By Steve Nowottny
Government plans to tear up and rewrite the QOF could be pushed through despite the objection of GPC leaders, Pulse has learned.
The warning from the Department of Health follows a major attack by GPC leaders on the Government's blueprint, which would see NICE radically reshape the QOF on the basis of cost-effectiveness from next April.
Under the plans, almost the entire QOF will be reviewed for cost-effectiveness, while NICE will also develop and pilot 10 new indicators a year, to be negotiated on by the GPC and NHS Employers. PCTs would also be given the flexibility to choose some local indicators from a national menu.
But the GPC's submission to the Government's consultation is expected to outline a range of serious objections, after GPC leaders discussed the proposals at a meeting last week.
GPC negotiator Dr Chaand Nagpaul said: ‘There was an element of disbelief that the one jewel that most of us would agree is in the crown of the new GMS contract is actually being looked at as if it needs to be somehow radically altered.'
‘We believe this is a system that has worked and should be supported – and not tampered with.'
Negotiators said they had ‘huge concerns' over the proposals for local QOFs, and said that the blueprint's intention to leave access indicators outside NICE's cost-effectiveness review was ‘quite bizarre.'
GPC chair Dr Laurence Buckman added: ‘The idea that you could have a proscribed number of indicators that fall off each year and other ones that come in each year because you don't need them because they're all incentivised is nonsense.'

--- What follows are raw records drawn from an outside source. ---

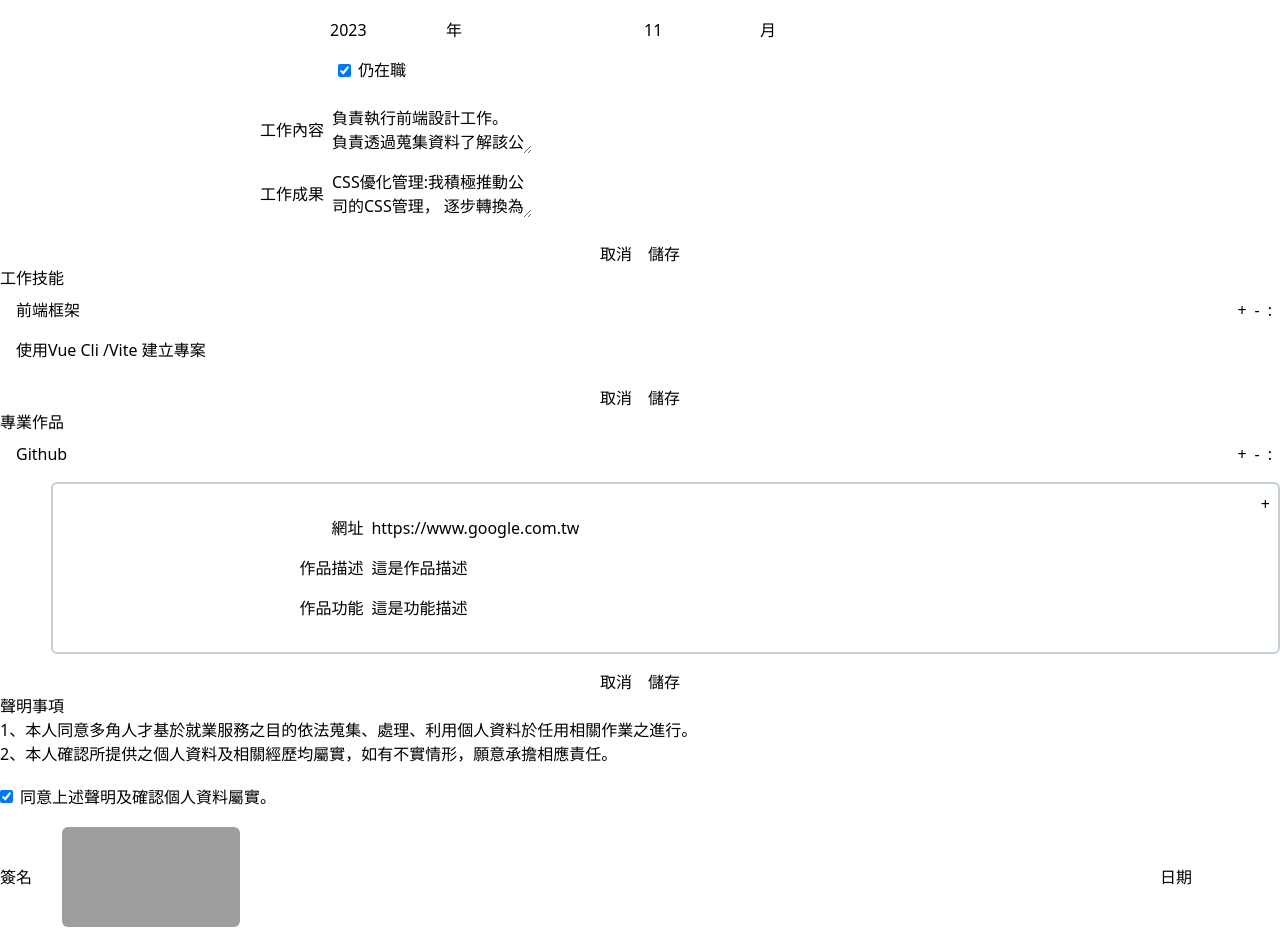
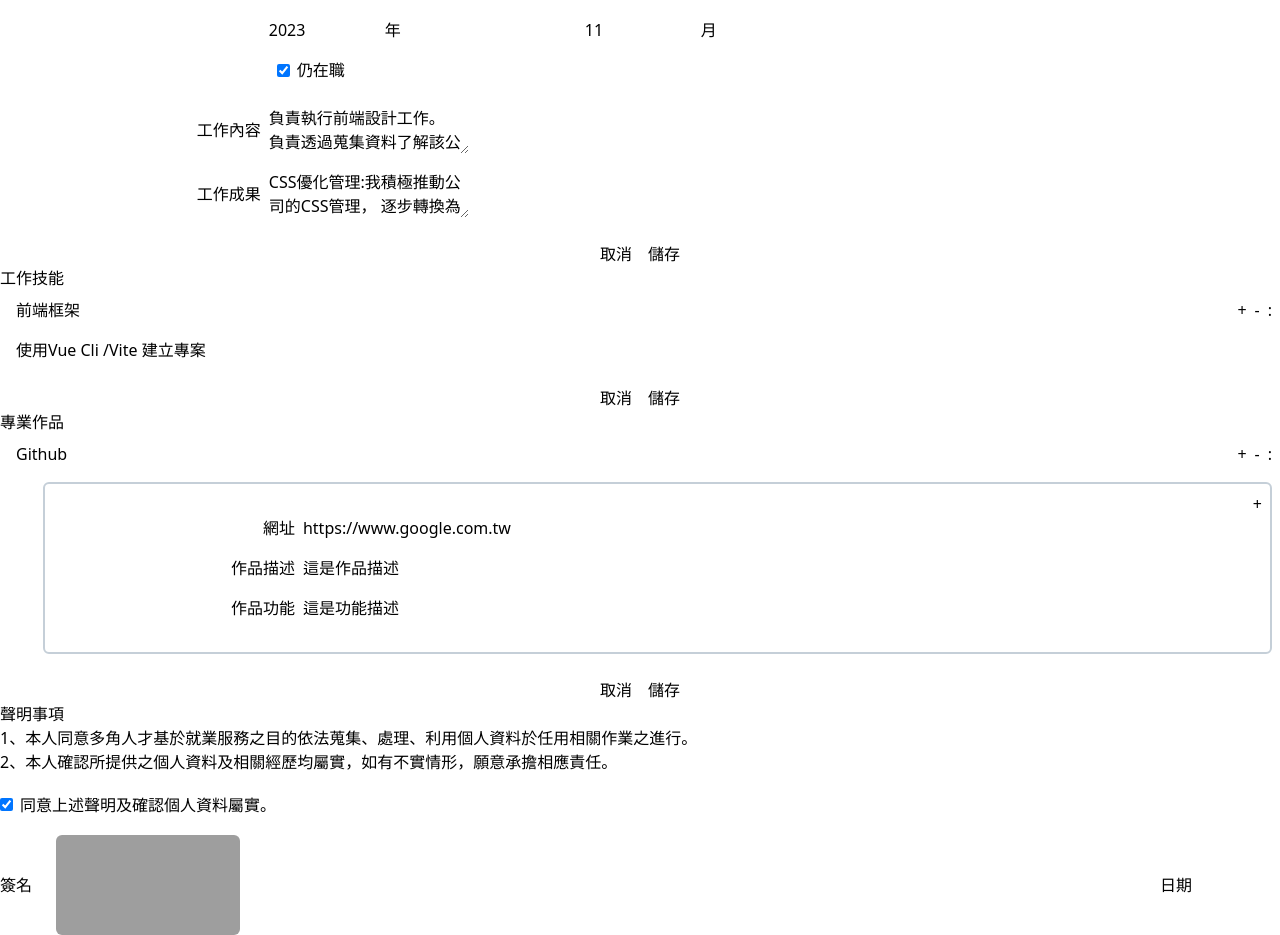
Before and after one commit to Annie-Peng/hexschool-resume, a React (Vite) app: page / in a window 1280 px wide. Shown: the part 646-1581 px from the top of the page. Built offline with nearby package versions, Linux system fonts and the light colour scheme; grey boxes are pictures that could not be loaded.

Commit message:
modify: update components labelClass and resumeStyleSet style

```diff
--- a/src/common/components/FormGroupInput.jsx
+++ b/src/common/components/FormGroupInput.jsx
@@ -12,7 +12,7 @@ const FormGroupInput = ({ groupDataSet, register, errors, formClass, ...props})
 
   return (
       <div className={`${outerClass}`}>
-        {groupTitle && <h3 className={`resumeH3 w-1/4 text-right ${groupTitleClass}`}>{groupTitle}</h3>}
+        {groupTitle && <h3 className={`resumeH3 w-[20%] flex-shrink-0 text-right ${groupTitleClass}`}>{groupTitle}</h3>}
         <div className={`relative ${containerClass}`}>
           {group.map((formData, index)=>{
 
--- a/src/common/components/FormInput.jsx
+++ b/src/common/components/FormInput.jsx
@@ -14,7 +14,7 @@ const FormInput = ({formData, register, error, formClass}) => {
   return (
     // <></>
     <div className={`flex items-center p-2 gap-2 ${outerClass}`}>
-      <label className={`w-1/4 text-right ${labelClass}`} htmlFor={name}>
+      <label className={`w-[20%] flex-shrink-0 text-right ${labelClass}`} htmlFor={name}>
         <h3 className={`resumeH3 ${hClass} ${requiredClass(required)}`}>{hMsg}</h3>
       </label>
       <input className={`${error && "focus:outline-red-500"} ${inputClass}`} id={name} type={type} accept={accept} placeholder={placeholder} disabled={disabled} {...register(name, validation)} />
--- a/src/common/components/FormInputImg.jsx
+++ b/src/common/components/FormInputImg.jsx
@@ -14,7 +14,7 @@ const FormInputImg = ({formData, register, error, getValues, formClass}) => {
 
   return (
     <div className={`flex items-center p-2 gap-2 ${outerClass}`}>
-      <label className={`w-1/4 text-right ${labelClass}`} htmlFor={name}>
+      <label className={`w-[20%] flex-shrink-0 text-right ${labelClass}`} htmlFor={name}>
         <h3 className={`resumeH3 ${hClass} ${requiredClass(required)}`}>{hMsg}</h3>
       </label>
 
--- a/src/common/components/FormSelect.jsx
+++ b/src/common/components/FormSelect.jsx
@@ -7,10 +7,10 @@ const FormSelect = ({formData, register, error, formClass}) => {
 
   return (
     <div className="flex items-center gap-2 p-2">
-      <label className="w-1/3 text-right" htmlFor={name}>
+      <label className="w-[20%] flex-shrink-0 text-right" htmlFor={name}>
         <h3 className={`resumeH3 ${requiredClass(required)}`}>{hMsg}</h3>
       </label>
-      <div className="w-full">
+      <div className="w-1/2">
         <select className={selectClass} {...register(name, validation)}>
           <option value="" disabled>
             {disabledOption}
--- a/src/common/components/FormSign.jsx
+++ b/src/common/components/FormSign.jsx
@@ -28,7 +28,7 @@ const FormSign = ({formData, getValues, setValue, formClass}) => {
           modal
           trigger={
             <div className={`flex items-center gap-2 ${outerClass}`}>
-              <label className={`w-1/4 text-right ${labelClass}`} htmlFor={name}>
+              <label className={`w-[20%] flex-shrink-0 text-right ${labelClass}`} htmlFor={name}>
                 <h3 className={`resumeH3 ${hClass} ${requiredClass(required)}`}>{hMsg}</h3>
               </label>
               {imageURL ? (
--- a/src/common/components/FormTextarea.jsx
+++ b/src/common/components/FormTextarea.jsx
@@ -8,7 +8,7 @@ const FormTextarea = ({formData, register, error, formClass}) => {
 
   return (
     <div className="flex items-center gap-2 p-2">
-      <label className="w-1/4 text-right" htmlFor={name}>
+      <label className="w-[20%] flex-shrink-0 text-right" htmlFor={name}>
         <h3 className={`resumeH3 ${requiredClass(required)}`}>{hMsg}</h3>
       </label>
       <textarea className={`${error && "focus:outline-red-500"} ${textareaClass}`} id={name} type={type} placeholder={placeholder} {...register(name, validation)}/>
--- a/src/dataSet/resumeStyleSet.jsx
+++ b/src/dataSet/resumeStyleSet.jsx
@@ -51,7 +51,8 @@ export const resumeStyleSet = {
       name: "aboutMe",
       errClass: "",
       inputClass: "",
-      hClass: ""
+      hClass: "",
+      labelClass: "self-start"
     },
     {
       name: "currentCity",
@@ -99,14 +100,14 @@ export const resumeStyleSet = {
           name: "jobSkills.id1.name",
           errClass: "",
           inputClass: "!w-fit",
-          labelClass: "w-auto",
+          labelClass: "w-fit",
           hClass: "",
         },
         {
           name: "jobSkills.id1.items.id1.name",
           errClass: "",
           inputClass: "!w-full",
-          labelClass: "w-auto",
+          labelClass: "w-fit",
           hClass: "",
         },
       ],
@@ -168,9 +169,9 @@ export const resumeStyleSet = {
             {
               name: "jobExperience.id1.workingLength.isLeft",
               errClass: "ml-[60px]",
-              inputClass: "after:top-1/2 after:-translate-y-1/2 after:ml-[20px] after:absolute  after:content-['仍在職']",
+              inputClass: "after:top-1/2 after:-translate-y-1/2 after:ml-[20px] after:absolute after:content-['仍在職']",
               hClass: "hidden",
-              labelClass: "w-auto",
+              labelClass: "!w-fit",
               outerClass: "w-full h-[40px] relative px-0",
             },
           ]
@@ -179,13 +180,15 @@ export const resumeStyleSet = {
           name: "jobExperience.id1.description",
           errClass: "",
           inputClass: "",
-          hClass: ""
+          hClass: "",
+          labelClass: "self-start"
         },
         {
           name: "jobExperience.id1.achievement",
           errClass: "",
           inputClass: "",
-          hClass: ""
+          hClass: "",
+          labelClass: "self-start"
         },
       ]
     }
@@ -199,12 +202,12 @@ export const resumeStyleSet = {
           name: "portfolio.id1.name",
           errClass: "",
           inputClass: "!w-fit",
-          labelClass: "w-auto",
+          labelClass: "w-fit",
           hClass: "",
           outerClass: "p-0"
         },
         {
-          outerClass: "ml-auto w-[96%] border-2 border-secondary-500 rounded-md mt-2",
+          outerClass: "ml-auto w-[96%] border-2 border-secondary-500 rounded-md m-2",
           containerClass: "flex flex-col py-6",
           group: [
             {
```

But the Department of Health this week warned that the GPC would not be able to veto the proposed changes, saying only that it would ‘discuss with the GPC and other professional and patient groups how the new proposals should work.'
A spokesman said: ‘There is no need for a statutory change to introduce a new process for setting indicators. The choice of QOF indicators and level of payment will continue to be a matter for consultation between NHS Employers and the GPC. It will not be a matter for NICE.'
Dr Nagpaul said the GPC would be responding ‘in vigorous terms' to the consultation, and that it was ‘premature' to second-guess the Government's response.
‘Obviously the Government is able to change any legislation it wanted to, it's done that with extended hours and all the rest, but we're certainly not going into it with an expectation or conciliatory approach of expecting major changes to QOF.'
GPC member Dr Kailash Chand urged negotiators to take a tough line in their response.
‘It's time to stand up and be counted against bullying, which is what this is,' he said. ‘Giving control to NICE would be totally against the ethos of the contract.'